▸ TRY IT:
Reproduction without pictures: print every entry precisely as written.

▸ EXTRACTED ENTRIES:
▬▬▬▬▬▬▬▬▬▬
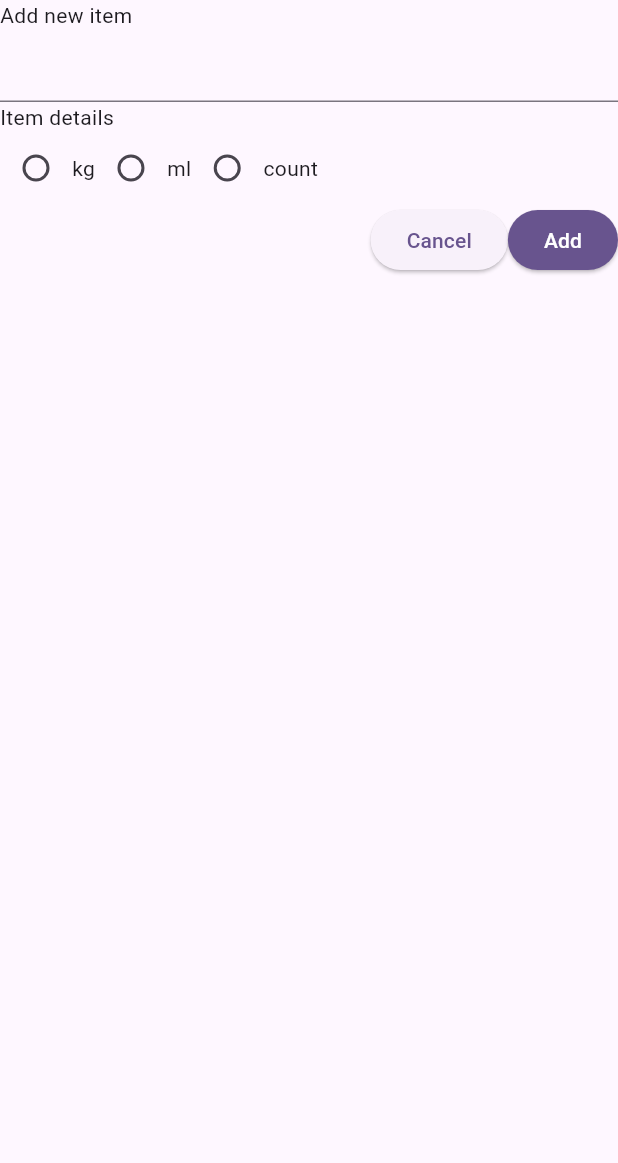
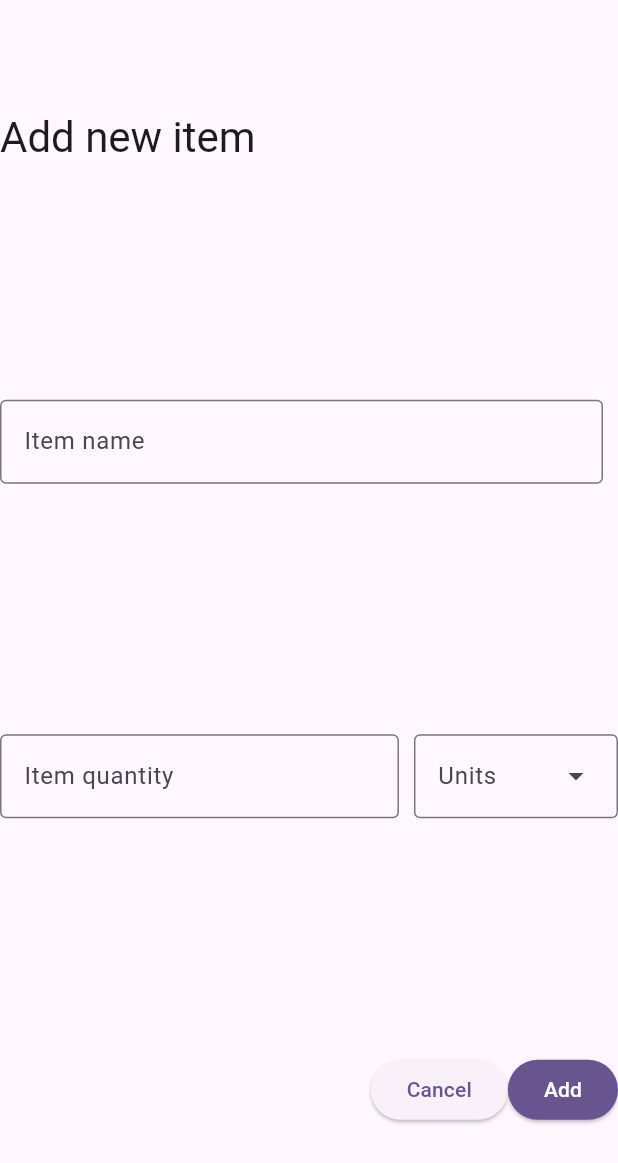
Before and after one commit to arroyoAle/foood, a Flutter app: the ItemForm widget shown alone on an empty page, opened directly, on a phone screen of 412 x 824 dp. Shown: the top 1163 px of the screen. Run offline on Flutter 3.47's test engine with Material 3 defaults, Android fonts, the phone set to English and light mode, and no system bars; generated files the repository leaves out were written again.

Commit message:
formatting and adding fields popup

```diff
--- a/lib/forms.dart
+++ b/lib/forms.dart
@@ -1,22 +1,5 @@
 import 'package:flutter/material.dart';
-
-class UnitsInput extends StatelessWidget {
-  const UnitsInput({super.key, required this.radioValue});
-
-  final RadioValue? radioValue;
-
-  @override
-  Widget build(BuildContext context) {
-    if (radioValue == RadioValue.weight){
-      return Text('weight');
-    } else if (radioValue == RadioValue.liquid) {
-      return Text('liquid');
-    } else if (radioValue == RadioValue.count) {
-      return Text('count');
-    }
-    return Container();
-  }
-}
+import 'package:foood/models/item.dart';
 
 class ItemForm extends StatefulWidget {
   const ItemForm({super.key});
@@ -27,13 +10,17 @@ class ItemForm extends StatefulWidget {
   }
 }
 
-enum RadioValue { weight, liquid, count }
+List<String> units = ['kg', 'g', 'l', 'ml', 'count'];
 
 class ItemFormState extends State<ItemForm> {
+  final TextEditingController nameController = TextEditingController();
+  final TextEditingController quantityController = TextEditingController();
   final _formKey = GlobalKey<FormState>();
-  RadioValue? _radioValue;
+  String? _selectedUnits;
 
-  void _handleRadioInput(RadioValue? value) {
+
+  void onAdd() {
+    Item item = Item(nameController.text, _selectedUnits!, int.parse(quantityController.text), false);
 
   }
 
@@ -42,56 +29,71 @@ class ItemFormState extends State<ItemForm> {
     return Form(
       key: _formKey,
       child: Column(
+        mainAxisAlignment: MainAxisAlignment.spaceAround,
         crossAxisAlignment: CrossAxisAlignment.end,
         children: <Widget>[
           Container(
             alignment: Alignment.centerLeft,
-            child: Text('Add new item'),
+            child: Text(
+              'Add new item',
+              style: Theme.of(context).textTheme.headlineMedium,
+            ),
           ),
-          TextFormField(
+          Container(
+            padding: const EdgeInsets.fromLTRB(0, 10, 10, 10),
+            child: TextFormField(
+            decoration: InputDecoration(
+              border: OutlineInputBorder(),
+              labelText: 'Item name',
+            ),
+            controller: nameController,
             validator: (value) {
               if (value == null || value.isEmpty) {
                 return 'Please enter some text';
               }
               return null;
-            },
+            }),
           ),
-          Container(
-            alignment: Alignment.centerLeft,
-            child: Text('Item details'),
-          ),
-          Container(
-            alignment: Alignment.center,
-            child: RadioGroup(
-              groupValue: _radioValue,
-              onChanged: (RadioValue? value) {
-                setState(() {
-                  _radioValue = value;
-                });
-                _handleRadioInput(value);
-              },
-              child: Row(
-                children: [
-                  Radio<RadioValue>(
-                    value: RadioValue.weight,
+          Row(
+            mainAxisAlignment: MainAxisAlignment.spaceBetween,
+            children: [
+              Expanded(
+                flex: 1,
+                child: Container(
+                  padding: const EdgeInsets.fromLTRB(0, 10, 10, 10),
+                  child: TextFormField(
+                  decoration: InputDecoration(
+                    border: OutlineInputBorder(),
+                    labelText: 'Item quantity',
                   ),
-                  Text('kg'),
-                  Radio<RadioValue>(
-                    value: RadioValue.liquid,
-                  ),
-                  // Radio(value: Text('ml')),
-                  Text('ml'),
-                  Radio(
-                    value: RadioValue.count
-                  ),
-                  Text('count'),
-                ],
+                  controller: quantityController,
+                  validator: (value) {
+                    if (value == null || value.isEmpty) {
+                      return 'Please enter some text';
+                    }
+                    return null;
+                  }),
+                ),
+              ),
+              Container(
+                alignment: Alignment.centerRight,
+                child: DropdownMenu<String>(
+                  label: Text('Units'),
+                  dropdownMenuEntries: units.map<DropdownMenuEntry<String>>(
+                    (String unit) {
+                      return DropdownMenuEntry<String>(
+                        value: unit,
+                        label: unit,
+                      );
+                    }).toList(),
+                  onSelected: (String? value) {
+                    setState(() {
+                      _selectedUnits = value;
+                    });
+                  },
+                )
               )
-            ),
-          ),
-          Container(
-            alignment: Alignment.center,
-            child: UnitsInput(radioValue: _radioValue),
+            ],
           ),
           Row(
             mainAxisAlignment: MainAxisAlignment.end,
@@ -108,13 +110,11 @@ class ItemFormState extends State<ItemForm> {
                   foregroundColor: Theme.of(context).colorScheme.onPrimary,
                 ),
                 onPressed: () {
-                  // Validate returns true if the form is valid, or false otherwise.
                   if (_formKey.currentState!.validate()) {
-                    // If the form is valid, display a snackbar. In the real world,
-                    // you'd often call a server or save the information in a database.
                     ScaffoldMessenger.of(context).showSnackBar(
                       const SnackBar(content: Text('New item added')),
                     );
+                    onAdd;
                     Navigator.pop(context);
                   }
                 },
--- a/lib/pages/home.dart
+++ b/lib/pages/home.dart
@@ -29,6 +29,11 @@ class _MyHomePageState extends State<MyHomePage> {
         child: Column(
           mainAxisAlignment: MainAxisAlignment.center,
           children: <Widget>[
+            // CalendarDatePicker(
+            //     initialDate: DateTime.now(),
+            //     firstDate: DateTime.now().subtract(const Duration(days: 10000)),
+            //     lastDate: DateTime.now().add(const Duration(days: 10000)),
+            //     onDateChanged: ),
             const Text('You have pushed the button this many times:'),
             Text(
               '$_counter',
--- a/lib/pages/lists.dart
+++ b/lib/pages/lists.dart
@@ -54,13 +54,9 @@ class _ListsHomePageState extends State<ListsHomePage> {
       return Dialog(
         child: SingleChildScrollView(
           child: Container(
-            padding: const EdgeInsets.all(10),
+            padding: const EdgeInsets.all(15),
             child: ItemForm(),
-
-
-          // title: Text('Add new item'),
-          // content: ItemForm(),
-        ),
+          ),
         ),
       );
     });
```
▬▬▬▬▬▬▬▬▬▬
▸ WRITTEN SOLUTION:
Before and after one commit to arroyoAle/foood, a Flutter app: the ItemForm widget shown alone on an empty page, opened directly, on a phone screen of 412 x 824 dp. Shown: the top 1163 px of the screen. Run offline on Flutter 3.47's test engine with Material 3 defaults, Android fonts, the phone set to English and light mode, and no system bars; generated files the repository leaves out were written again.

Commit message:
formatting and adding fields popup

```diff
--- a/lib/forms.dart
+++ b/lib/forms.dart
@@ -1,22 +1,5 @@
 import 'package:flutter/material.dart';
-
-class UnitsInput extends StatelessWidget {
-  const UnitsInput({super.key, required this.radioValue});
-
-  final RadioValue? radioValue;
-
-  @override
-  Widget build(BuildContext context) {
-    if (radioValue == RadioValue.weight){
-      return Text('weight');
-    } else if (radioValue == RadioValue.liquid) {
-      return Text('liquid');
-    } else if (radioValue == RadioValue.count) {
-      return Text('count');
-    }
-    return Container();
-  }
-}
+import 'package:foood/models/item.dart';
 
 class ItemForm extends StatefulWidget {
   const ItemForm({super.key});
@@ -27,13 +10,17 @@ class ItemForm extends StatefulWidget {
   }
 }
 
-enum RadioValue { weight, liquid, count }
+List<String> units = ['kg', 'g', 'l', 'ml', 'count'];
 
 class ItemFormState extends State<ItemForm> {
+  final TextEditingController nameController = TextEditingController();
+  final TextEditingController quantityController = TextEditingController();
   final _formKey = GlobalKey<FormState>();
-  RadioValue? _radioValue;
+  String? _selectedUnits;
 
-  void _handleRadioInput(RadioValue? value) {
+
+  void onAdd() {
+    Item item = Item(nameController.text, _selectedUnits!, int.parse(quantityController.text), false);
 
   }
 
@@ -42,56 +29,71 @@ class ItemFormState extends State<ItemForm> {
     return Form(
       key: _formKey,
       child: Column(
+        mainAxisAlignment: MainAxisAlignment.spaceAround,
         crossAxisAlignment: CrossAxisAlignment.end,
         children: <Widget>[
           Container(
             alignment: Alignment.centerLeft,
-            child: Text('Add new item'),
+            child: Text(
+              'Add new item',
+              style: Theme.of(context).textTheme.headlineMedium,
+            ),
           ),
-          TextFormField(
+          Container(
+            padding: const EdgeInsets.fromLTRB(0, 10, 10, 10),
+            child: TextFormField(
+            decoration: InputDecoration(
+              border: OutlineInputBorder(),
+              labelText: 'Item name',
+            ),
+            controller: nameController,
             validator: (value) {
               if (value == null || value.isEmpty) {
                 return 'Please enter some text';
               }
               return null;
-            },
+            }),
           ),
-          Container(
-            alignment: Alignment.centerLeft,
-            child: Text('Item details'),
-          ),
-          Container(
-            alignment: Alignment.center,
-            child: RadioGroup(
-              groupValue: _radioValue,
-              onChanged: (RadioValue? value) {
-                setState(() {
-                  _radioValue = value;
-                });
-                _handleRadioInput(value);
-              },
-              child: Row(
-                children: [
-                  Radio<RadioValue>(
-                    value: RadioValue.weight,
+          Row(
+            mainAxisAlignment: MainAxisAlignment.spaceBetween,
+            children: [
+              Expanded(
+                flex: 1,
+                child: Container(
+                  padding: const EdgeInsets.fromLTRB(0, 10, 10, 10),
+                  child: TextFormField(
+                  decoration: InputDecoration(
+                    border: OutlineInputBorder(),
+                    labelText: 'Item quantity',
                   ),
-                  Text('kg'),
-                  Radio<RadioValue>(
-                    value: RadioValue.liquid,
-                  ),
-                  // Radio(value: Text('ml')),
-                  Text('ml'),
-                  Radio(
-                    value: RadioValue.count
-                  ),
-                  Text('count'),
-                ],
+                  controller: quantityController,
+                  validator: (value) {
+                    if (value == null || value.isEmpty) {
+                      return 'Please enter some text';
+                    }
+                    return null;
+                  }),
+                ),
+              ),
+              Container(
+                alignment: Alignment.centerRight,
+                child: DropdownMenu<String>(
+                  label: Text('Units'),
+                  dropdownMenuEntries: units.map<DropdownMenuEntry<String>>(
+                    (String unit) {
+                      return DropdownMenuEntry<String>(
+                        value: unit,
+                        label: unit,
+                      );
+                    }).toList(),
+                  onSelected: (String? value) {
+                    setState(() {
+                      _selectedUnits = value;
+                    });
+                  },
+                )
               )
-            ),
-          ),
-          Container(
-            alignment: Alignment.center,
-            child: UnitsInput(radioValue: _radioValue),
+            ],
           ),
           Row(
             mainAxisAlignment: MainAxisAlignment.end,
@@ -108,13 +110,11 @@ class ItemFormState extends State<ItemForm> {
                   foregroundColor: Theme.of(context).colorScheme.onPrimary,
                 ),
                 onPressed: () {
-                  // Validate returns true if the form is valid, or false otherwise.
                   if (_formKey.currentState!.validate()) {
-                    // If the form is valid, display a snackbar. In the real world,
-                    // you'd often call a server or save the information in a database.
                     ScaffoldMessenger.of(context).showSnackBar(
                       const SnackBar(content: Text('New item added')),
                     );
+                    onAdd;
                     Navigator.pop(context);
                   }
                 },
--- a/lib/pages/home.dart
+++ b/lib/pages/home.dart
@@ -29,6 +29,11 @@ class _MyHomePageState extends State<MyHomePage> {
         child: Column(
           mainAxisAlignment: MainAxisAlignment.center,
           children: <Widget>[
+            // CalendarDatePicker(
+            //     initialDate: DateTime.now(),
+            //     firstDate: DateTime.now().subtract(const Duration(days: 10000)),
+            //     lastDate: DateTime.now().add(const Duration(days: 10000)),
+            //     onDateChanged: ),
             const Text('You have pushed the button this many times:'),
             Text(
               '$_counter',
--- a/lib/pages/lists.dart
+++ b/lib/pages/lists.dart
@@ -54,13 +54,9 @@ class _ListsHomePageState extends State<ListsHomePage> {
       return Dialog(
         child: SingleChildScrollView(
           child: Container(
-            padding: const EdgeInsets.all(10),
+            padding: const EdgeInsets.all(15),
             child: ItemForm(),
-
-
-          // title: Text('Add new item'),
-          // content: ItemForm(),
-        ),
+          ),
         ),
       );
     });
```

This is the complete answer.